A chair fitted with wheels for use as a means of transport by a person who is unable to walk as a result of illness, injury, or disability.
Types of Wheel chair
- Rear wheels
- Front castors
- Sports chair
- Pediatric chair
- An assessment may be done to evaluate the patient’s need for a wheelchair.
- This may include the patient’s strength, living situation, weight, skin integrity, etc. Once the patient’s needs are established, measurements are taken prior to ordering the equipment.
- Wheelchair management also trains the patient in functional activities that promote optimal safety, mobility and transfers.
- Patients who are wheelchair bound may occasionally need skilled input on positioning to avoid pressure points, contractures, and other medical complications.
- May be part of an active treatment plan directed at a specific goal.
- The patient must have the capacity to learn from instructions.
- Typically 3-4 total sessions should be sufficient to teach the patient these skills.

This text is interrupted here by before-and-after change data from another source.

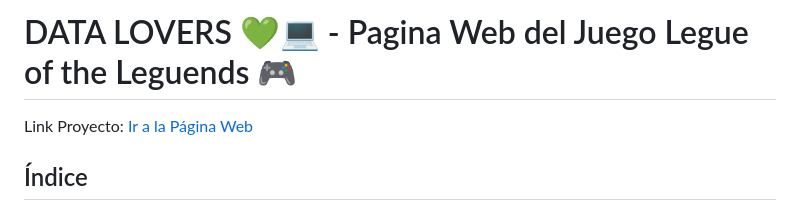
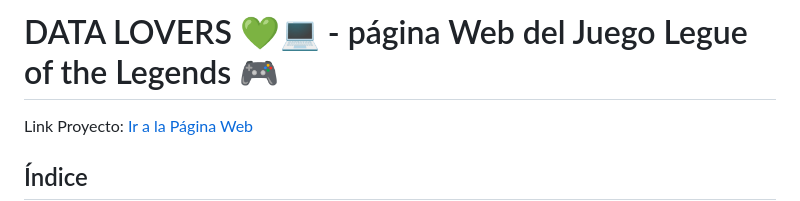
Before and after one commit to Laboratoria/DEV009-data-lovers, a Markdown page: README.md, the part around one of its changes. Drawn GitHub-style.

```diff
--- a/README.md
+++ b/README.md
@@ -1,4 +1,4 @@
-# DATA LOVERS  💚💻  - Pagina Web del Juego Legue of the Leguends  🎮
+# DATA LOVERS  💚💻  - página Web del Juego Legue of the Legends  🎮
 
 Link Proyecto: [Ir a la Página Web](https://andreasoncco.github.io/DEV009-data-lovers/)
 
```
Also changed, not shown: other parts of README.md (+2 -2 lines).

To manipulate the brakes
- To reach the right brake:
- Hook the left elbow behind the left chair handle.
- Lean forward and to the right, allowing the left biceps to lengthen as the trunk movement occurs.
- To release the brake, use flexion of the elbow and shoulder to push the lever forward with the palm of the hand or the lower part of the supinated forearm To apply the brake, pull the lever back using the right biceps and either the extended wrist or the supinated forearm
- To remove the armrest
- Most armrests now tend to flip-up
To read more on Patient Care, click on the link below.